This panel focus on changes that could be made to the U.S. supervisory stress tests that would make them much more integrated with the point-in-time framework for capital requirements, such as using the results of stress tests to calibrate a bank-specific capital buffer. It will also discuss the trade-offs of having banks’ own models playing a key role in determining their post-stress regulatory capital ratios and having Fed’s own models used only to ensure the consistency of stress test results across banks.
The next generation of banking is emerging through the advancements in Commercial and Personal digital access, Big data, Artificial Intelligence, Application Programming Interfaces and Real-Time Payments. Using these technologies to enable your customer to do business with you when they want and how they want will become the status quo.
More stringent regulatory standards are reshaping asset liability management practices from both a short- and long-term perspective. Panelists, including top regulators from the U.S. banking agencies, treasurers of large banks and bank advisors will discuss the impact of these requirements on markets, market participants and the overall economy.
This panel will discuss recent payments-related UDAAP enforcement actions and key takeaways for the payments industry. It will also cover expectations for the future, including the impact the political environment may have on CFPB enforcement, as well as UDAAP considerations relating to faster payments and other new payments technologies.
Recent trends towards ex ante ring-fencing of banking operations along geographic lines are fragmenting the global banking system in ways that could have profound consequences. Official motivations range from improving resolvability of global banking organizations to enhancing supervision, but populist and protectionist undercurrents may be the true cause. Evidence is abundant: U.S. intermediate holding company (IHC) requirements for non-U.S. banks adopted in 2015, similar EU IHC requirements proposed in 2016 for large non-EU banks, efforts to force relocation of derivatives clearing from deep global liquidity pools into shallow local pools. Listen to a panel of experts defend the policies and discuss the practical implications for banks, customers and markets.

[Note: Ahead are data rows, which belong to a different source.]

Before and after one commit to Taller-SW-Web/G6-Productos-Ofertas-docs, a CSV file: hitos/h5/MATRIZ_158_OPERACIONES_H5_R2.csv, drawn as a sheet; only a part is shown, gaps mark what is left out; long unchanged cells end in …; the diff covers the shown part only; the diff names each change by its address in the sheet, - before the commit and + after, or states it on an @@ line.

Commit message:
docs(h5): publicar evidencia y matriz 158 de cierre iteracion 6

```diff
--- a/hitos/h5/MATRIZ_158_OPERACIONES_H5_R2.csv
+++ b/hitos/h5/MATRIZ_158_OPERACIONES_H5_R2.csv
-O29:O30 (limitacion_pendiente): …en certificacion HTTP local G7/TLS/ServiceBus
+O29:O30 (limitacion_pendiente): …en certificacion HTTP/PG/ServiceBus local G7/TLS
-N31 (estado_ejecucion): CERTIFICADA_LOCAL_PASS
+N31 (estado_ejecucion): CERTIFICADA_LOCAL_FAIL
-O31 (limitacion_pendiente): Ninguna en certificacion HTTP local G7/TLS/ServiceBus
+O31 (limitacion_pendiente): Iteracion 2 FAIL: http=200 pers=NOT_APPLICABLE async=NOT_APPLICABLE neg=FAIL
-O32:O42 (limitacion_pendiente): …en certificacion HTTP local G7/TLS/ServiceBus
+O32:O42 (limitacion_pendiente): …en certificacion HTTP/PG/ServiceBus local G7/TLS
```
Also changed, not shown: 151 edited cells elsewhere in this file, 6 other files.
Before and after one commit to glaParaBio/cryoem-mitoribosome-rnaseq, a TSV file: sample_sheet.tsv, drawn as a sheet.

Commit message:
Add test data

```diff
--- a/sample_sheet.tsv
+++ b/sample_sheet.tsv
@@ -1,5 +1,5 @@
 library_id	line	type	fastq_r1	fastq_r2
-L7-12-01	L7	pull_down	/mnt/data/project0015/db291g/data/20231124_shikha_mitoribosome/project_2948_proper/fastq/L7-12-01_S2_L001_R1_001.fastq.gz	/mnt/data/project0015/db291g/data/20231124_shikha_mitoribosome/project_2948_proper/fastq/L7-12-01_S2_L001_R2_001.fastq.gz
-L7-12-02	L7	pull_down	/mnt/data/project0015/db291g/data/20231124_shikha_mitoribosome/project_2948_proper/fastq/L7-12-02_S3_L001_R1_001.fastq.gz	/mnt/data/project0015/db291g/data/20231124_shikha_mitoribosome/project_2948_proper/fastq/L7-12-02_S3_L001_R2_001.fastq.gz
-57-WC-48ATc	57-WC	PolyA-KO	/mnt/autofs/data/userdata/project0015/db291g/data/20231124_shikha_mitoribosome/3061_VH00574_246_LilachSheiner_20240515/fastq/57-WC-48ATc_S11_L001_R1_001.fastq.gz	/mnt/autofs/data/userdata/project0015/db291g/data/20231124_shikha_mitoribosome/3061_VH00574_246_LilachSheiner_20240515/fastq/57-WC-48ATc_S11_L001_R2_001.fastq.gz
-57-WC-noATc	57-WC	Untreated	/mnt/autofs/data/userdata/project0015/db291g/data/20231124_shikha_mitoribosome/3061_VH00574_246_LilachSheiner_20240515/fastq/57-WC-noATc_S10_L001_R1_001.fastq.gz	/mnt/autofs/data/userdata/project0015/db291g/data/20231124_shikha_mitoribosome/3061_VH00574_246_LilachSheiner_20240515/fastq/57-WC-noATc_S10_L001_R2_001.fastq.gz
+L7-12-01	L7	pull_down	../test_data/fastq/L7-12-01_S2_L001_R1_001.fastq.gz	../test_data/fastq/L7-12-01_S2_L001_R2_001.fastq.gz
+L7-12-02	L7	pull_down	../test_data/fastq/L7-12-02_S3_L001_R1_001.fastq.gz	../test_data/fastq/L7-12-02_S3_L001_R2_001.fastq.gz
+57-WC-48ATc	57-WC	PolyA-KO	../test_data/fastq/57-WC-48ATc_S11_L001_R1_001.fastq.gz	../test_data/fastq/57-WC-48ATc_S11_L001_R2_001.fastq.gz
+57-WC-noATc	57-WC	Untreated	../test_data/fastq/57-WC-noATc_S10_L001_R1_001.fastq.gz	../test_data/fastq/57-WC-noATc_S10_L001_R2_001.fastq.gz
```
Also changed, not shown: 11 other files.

Our economic and financial system operates by letting market forces, rather than the government, dictate the economic decisions of businesses and households whenever possible. Ideally, government intervention is only called for when there is a market failure. In banking, regulation and supervision is necessitated by the short-circuiting of market prices caused by deposit insurance and by the externalities associated with bank distress or failure and the associated belief that some banks are too big to fail. However, ongoing work to ensure that any bank can fail in an orderly manner without outsized externalities as well as new requirements that banks fund themselves in part with longer-term debt that can be converted into equity if necessary have opened up new possibilities for making use of market forces rather than government dictates to allocate capital and manage the liquidity transformation inherent in banking. The panel will focus on how, in light of these changes as well as new academic thinking, regulation and supervision could be revised to entail a lighter touch from government and a greater role for market discipline.
With the aggressive investment in Financial Technology (FinTech) and innovation that is happening in the financial services space, customers have more options than ever. That isn't always a good thing especially if it creates more fragmentation. As Financial institutions are looking at evolving their services to meet their customers growing demands they are looking at FinTech's less as competitors and more toward partnerships and potential acquisitions of new financial services technologies firms.
The litigations and enforcement environment continues to evolve for banks. Responding to government investigations and enforcement actions is becoming steadily more demanding. During this panel, regulators and senior representatives from banks will provide insights into the hallmarks of a good internal investigation, current enforcement priorities and initiatives, ongoing challenges as well as issues relating to institutional vs. individual accountability, interagency coordination of enforcement actions, the appropriate role of compliance monitors, and what some observers increasingly refer to as "regulation by enforcement."
Artificial Intelligence has been around for a while however advances in computing and data have made it more useful. We will discuss the applications that will help to transform the banking and payments universe from Credit Underwriting, Customer Monitoring, Fraud and Compliance and Customer Servicing.
Since the crisis, U.S. and global bank regulators have raised expectations for bank boards of directors, and have proposed a broad-range of new responsibilities. As a consequence, unprecedented demands are being placed on the time, ability and expertise of the board and individual directors. How can a board, as a practical matter, competently satisfy this burgeoning set of regulatory requirements while still fulfilling all of the other fiduciary and strategic obligations expected of modern directors? This panel, including directors and leading experts in bank corporate governance, will discuss how the new administration and agency leadership can contribute to sound board governance as well as other cutting-edge issues and challenges facing boards of directors including the role of the board in a rapidly evolving digital environment.
The panel will focus on the changes in regulatory policy under the current Administration, including with respect to supervisory ratings (such as the Federal Reserve’s proposed new rating system for Large Financial Institutions), the Community Reinvestment Act, BSA/AML, commercial real estate and other topics. Among other developments in this area, panelists will discuss the relationship between supervision and a bank’s ability to expand via mergers and acquisitions and other means. The panel also will explore practical approaches to effectively and efficiently navigate the regulatory approval process. Specific topics to be discussed include: lessons from recent transactions, ways to expedite the approval process, and opportunities to seek informal guidance.